All hell was breaking out, yet again, in the Arab world that surrounds Israel — well before the late news that broke in a most unlikely locale Friday and was mainly missed by most of the world.
Here’s what the world was watching: Iraq was free-falling. Fanatic forces of the Islamic State of Iraq and the Levant were sweeping through Iraq’s cities with speed that astonished policymakers from Baghdad to Washington.
ISIL’s rapid success was achieved mainly not by its military perfection but due to the swiftness with which the U.S.-trained Iraqi troops successfully stripped off their uniforms, dropped their weapons, abandoned their marked vehicles and scampered away, saving only their most precious of assets.
Closer to Israel’s homeland (but importantly not actually inside it), three Israeli teenagers were kidnapped while hitchhiking in the West Bank area near Jerusalem. Hamas leader Khaled Mashaal was quick to praise the act as heroic.
“Blessed be the hands that captured them,” the Hamas chief told al-Jazeera television. “This is a Palestinian duty, the responsibility of the Palestinian people.”
Israel blamed Hamas for the kidnapping, and Mashaal was carefully coy about that: “No one claimed responsibility so far. I can neither confirm nor deny it.” Palestinian President Mahmoud Abbas condemned the kidnapping and vowed to help find the kidnapped youths.
Now this. Newsbreak — dateline Detroit: The Presbyterian Church (U.S.A.) on Friday became America’s first large prominent religious group to vote to divest church stock in three major U.S. companies that make products Israel utilizes in the occupied Palestinian territories.
The Presbyterian Church has itself been under a siege of sorts, losing 37 percent of its membership in the past 21 years, as its membership dropped to a reported 1.76 million people. The church’s General Assembly approved the divestiture resolution by the slim margin of 310 to 303 votes.
The resolution calls on the Presbyterian Church to sell its $21 million in stock in three companies — Caterpillar, Hewlett-Packard and Motorola Solutions — that supply equipment critics say is used by Israel in the West Bank. Caterpillar said in a statement it doesn’t sell equipment to Israel, but to the U.S. government.
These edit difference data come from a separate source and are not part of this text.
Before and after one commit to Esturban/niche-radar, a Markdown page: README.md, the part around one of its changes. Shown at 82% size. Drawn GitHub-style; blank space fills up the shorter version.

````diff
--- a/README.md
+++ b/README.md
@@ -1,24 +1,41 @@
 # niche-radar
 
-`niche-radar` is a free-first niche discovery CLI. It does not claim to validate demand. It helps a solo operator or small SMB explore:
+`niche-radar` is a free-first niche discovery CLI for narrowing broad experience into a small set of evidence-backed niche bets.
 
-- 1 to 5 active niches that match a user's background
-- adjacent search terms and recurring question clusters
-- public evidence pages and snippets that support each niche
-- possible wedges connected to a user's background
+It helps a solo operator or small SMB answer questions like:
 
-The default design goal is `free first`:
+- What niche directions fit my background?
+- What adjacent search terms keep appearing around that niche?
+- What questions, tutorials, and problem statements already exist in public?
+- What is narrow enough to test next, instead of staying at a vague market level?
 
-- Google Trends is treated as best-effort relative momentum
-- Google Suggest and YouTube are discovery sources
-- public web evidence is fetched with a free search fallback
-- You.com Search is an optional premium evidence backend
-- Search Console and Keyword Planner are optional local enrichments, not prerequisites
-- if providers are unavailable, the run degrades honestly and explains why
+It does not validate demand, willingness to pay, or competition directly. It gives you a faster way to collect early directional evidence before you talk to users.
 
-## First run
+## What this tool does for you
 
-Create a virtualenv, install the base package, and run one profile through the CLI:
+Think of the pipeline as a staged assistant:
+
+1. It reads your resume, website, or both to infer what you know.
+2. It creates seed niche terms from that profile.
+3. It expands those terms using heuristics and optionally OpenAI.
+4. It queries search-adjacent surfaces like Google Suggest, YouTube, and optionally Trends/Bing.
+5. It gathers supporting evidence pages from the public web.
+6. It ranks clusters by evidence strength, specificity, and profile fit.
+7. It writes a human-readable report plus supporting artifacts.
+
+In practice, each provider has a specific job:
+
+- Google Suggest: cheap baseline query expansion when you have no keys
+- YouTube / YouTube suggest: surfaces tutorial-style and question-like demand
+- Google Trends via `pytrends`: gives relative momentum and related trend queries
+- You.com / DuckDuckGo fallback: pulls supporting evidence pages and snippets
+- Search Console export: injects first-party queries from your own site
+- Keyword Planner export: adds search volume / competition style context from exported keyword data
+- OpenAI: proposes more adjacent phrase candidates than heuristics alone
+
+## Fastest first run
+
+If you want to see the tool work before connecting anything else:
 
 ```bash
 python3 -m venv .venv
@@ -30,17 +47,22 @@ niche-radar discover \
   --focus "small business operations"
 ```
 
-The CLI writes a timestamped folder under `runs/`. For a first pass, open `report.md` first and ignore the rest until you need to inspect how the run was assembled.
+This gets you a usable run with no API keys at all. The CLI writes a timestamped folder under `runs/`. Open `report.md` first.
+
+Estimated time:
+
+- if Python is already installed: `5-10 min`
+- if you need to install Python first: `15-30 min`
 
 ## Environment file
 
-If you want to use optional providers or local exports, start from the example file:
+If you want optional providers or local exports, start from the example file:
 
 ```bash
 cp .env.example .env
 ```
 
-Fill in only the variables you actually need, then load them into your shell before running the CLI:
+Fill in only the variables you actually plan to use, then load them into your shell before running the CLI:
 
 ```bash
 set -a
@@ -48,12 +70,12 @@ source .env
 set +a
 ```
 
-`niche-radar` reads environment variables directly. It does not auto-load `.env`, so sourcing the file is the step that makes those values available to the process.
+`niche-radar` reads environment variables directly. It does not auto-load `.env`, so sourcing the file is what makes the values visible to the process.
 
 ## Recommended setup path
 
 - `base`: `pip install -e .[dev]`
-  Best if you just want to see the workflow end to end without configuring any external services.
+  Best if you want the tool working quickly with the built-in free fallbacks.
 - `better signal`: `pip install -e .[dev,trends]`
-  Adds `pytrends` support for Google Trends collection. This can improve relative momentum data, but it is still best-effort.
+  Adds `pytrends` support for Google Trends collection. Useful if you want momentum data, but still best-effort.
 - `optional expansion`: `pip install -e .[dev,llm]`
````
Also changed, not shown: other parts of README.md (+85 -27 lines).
HP said its West Bank checkpoints were developed to create “a secure environment, enabling (the Palestinian) people to get to their place of work or to carry out their business in a faster and safer way.” Motorola Solutions says it follows the laws and its corporate human rights policies.
(The United Methodist Church, the largest Protestant denomination in the United States, has decided against a churchwide divestiture. Two small church groups, the U.S. Quakers’ Friends Fiduciary Corp. and the Mennonite Central Committee have voted to divest in companies doing business with Israel.)
While Israelis have long been bombarded and besieged by Palestinian missiles and militants, I have always believed Israel did a disservice to its own prospects for peace by building new settlements in the Palestinian territories after the historic accomplishments that began with President Jimmy Carter’s Camp David summit with Egypt’s Anwar Sadat and Israel’s Menachem Begin.
Unfortunately, there is no shortage of short-sightedness on all of these Middle East conflagrations. But interestingly, the most compelling perspective on the Presbyterians’ recent misguided decision came from a hardly unbiased source: Israeli Prime Minister Benjamin Netanyahu. The Israeli hardliner waxed rather eloquently when asked about it on NBC News’ “Meet the Press.”
“It should trouble all people of conscience and morality because it’s so disgraceful,” Netanyahu said.
“You know, you look at what’s happening in the Middle East, and I think most Americans understand this: They see this enormous area riveted by religious hatred, by savagery of unimaginable proportions.
“Then you come to Israel and you see the one democracy that upholds basic human rights, that guards the rights of all minorities, that protects Christians. Christians are persecuted throughout the Middle East. So most Americans understand that Israel is a beacon of civilization and moderation.
“You know, I would suggest to those Presbyterian organizations to fly to the Middle East, come see Israel for the embattled democracy that it is, and then take a bus tour. Go to Libya, go to Syria, go to Iraq, and see the difference. And I would give them two pieces of advice: One is make sure it’s an armor-plated bus. And, second, don’t say that you’re Christians.”
Martin Schram, a McClatchy-Tribune columnist, is a veteran Washington journalist, author and TV documentary executive. Email him at firstname.lastname@example.org.